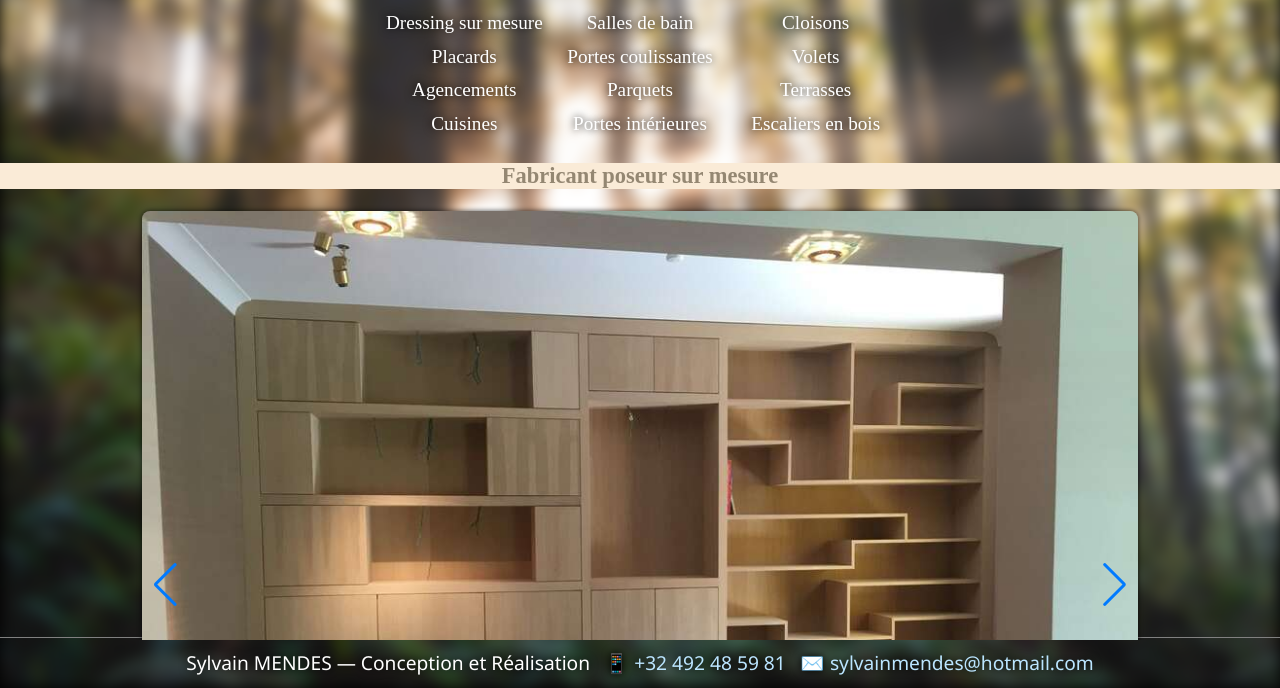
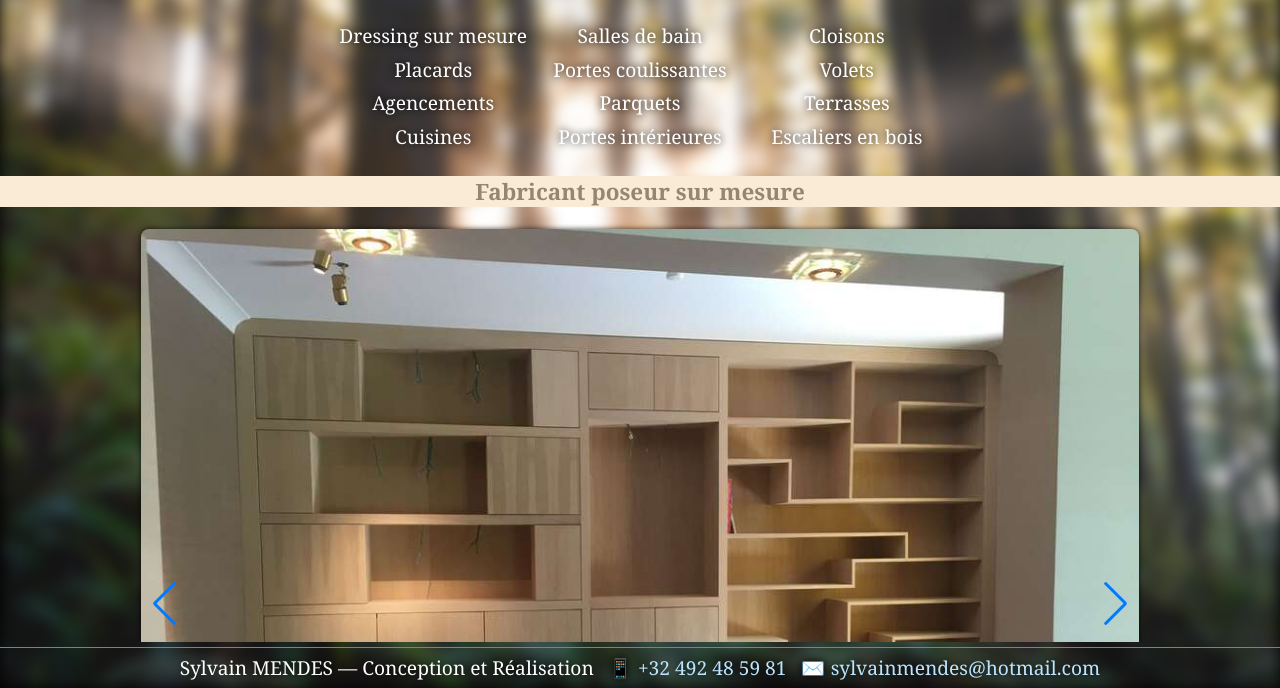
Before and after one commit to nbros/Jacob.website, a plain HTML site: page index.html in a window 1280 px wide. Shown: the part 112-800 px from the top of the page. Drawn offline with Linux system fonts and the light colour scheme.

Commit message:
ajustements

```diff
--- a/main.css
+++ b/main.css
@@ -1,29 +1,43 @@
 :root {
-    --footer-height: 7ex;
+    --footer-height: 11ex;
     --column-count: 1;
     --font-size: 80%;
 }
 
-@media(max-width: 11rem) {
+html {
+    font-family: Georgia;
+    font-size: 16px;
+}
+
+div.line {
+    flex-direction: column;
+}
+
+@media(max-width: 12rem) {
     div.footer .symbol {
         display: none
     }
 }
 
-@media(max-width: 20rem) {
+@media(min-width: 16rem) {
     :root {
-        --footer-height: 11ex;
-    }
-    div.line {
-        flex-direction: column;
-        align-items: center;
+        --column-count: 2;
     }
 }
 
-@media(min-width: 25rem) {
+@media(min-width: 22rem) {
     :root {
-        --column-count: 2;
+        --footer-height: 8ex;
+    }
+    div.line {
+        flex-direction: row;
+    }
+}
+
+@media(min-width: 27rem) {
+    :root {
         --font-size: 100%;
+        --footer-height: 7ex;
     }
 }
 
@@ -34,9 +48,9 @@
     }
 }
 
-@media(min-width: 53.2rem) {
+@media(min-width: 57rem) {
     :root {
-        --footer-height: 5ex;
+        --footer-height: 4ex;
     }
 }
 
@@ -104,7 +118,6 @@ div.main {
 }
 
 div.footer {
-    font-family: Segoe UI;
     position: fixed;
     width: 100%;
     height: var(--footer-height);
@@ -124,6 +137,7 @@ div.footer {
 
 div.line {
     display: flex;
+    align-items: center;
     gap: 0 0.75em;
 }
 
```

═══

Your objective: Omit all images when repeating the data above exactly.

Finished exercise:
Before and after one commit to nbros/Jacob.website, a plain HTML site: page index.html in a window 1280 px wide. Shown: the part 112-800 px from the top of the page. Drawn offline with Linux system fonts and the light colour scheme.

Commit message:
ajustements

```diff
--- a/main.css
+++ b/main.css
@@ -1,29 +1,43 @@
 :root {
-    --footer-height: 7ex;
+    --footer-height: 11ex;
     --column-count: 1;
     --font-size: 80%;
 }
 
-@media(max-width: 11rem) {
+html {
+    font-family: Georgia;
+    font-size: 16px;
+}
+
+div.line {
+    flex-direction: column;
+}
+
+@media(max-width: 12rem) {
     div.footer .symbol {
         display: none
     }
 }
 
-@media(max-width: 20rem) {
+@media(min-width: 16rem) {
     :root {
-        --footer-height: 11ex;
-    }
-    div.line {
-        flex-direction: column;
-        align-items: center;
+        --column-count: 2;
     }
 }
 
-@media(min-width: 25rem) {
+@media(min-width: 22rem) {
     :root {
-        --column-count: 2;
+        --footer-height: 8ex;
+    }
+    div.line {
+        flex-direction: row;
+    }
+}
+
+@media(min-width: 27rem) {
+    :root {
         --font-size: 100%;
+        --footer-height: 7ex;
     }
 }
 
@@ -34,9 +48,9 @@
     }
 }
 
-@media(min-width: 53.2rem) {
+@media(min-width: 57rem) {
     :root {
-        --footer-height: 5ex;
+        --footer-height: 4ex;
     }
 }
 
@@ -104,7 +118,6 @@ div.main {
 }
 
 div.footer {
-    font-family: Segoe UI;
     position: fixed;
     width: 100%;
     height: var(--footer-height);
@@ -124,6 +137,7 @@ div.footer {
 
 div.line {
     display: flex;
+    align-items: center;
     gap: 0 0.75em;
 }
 
```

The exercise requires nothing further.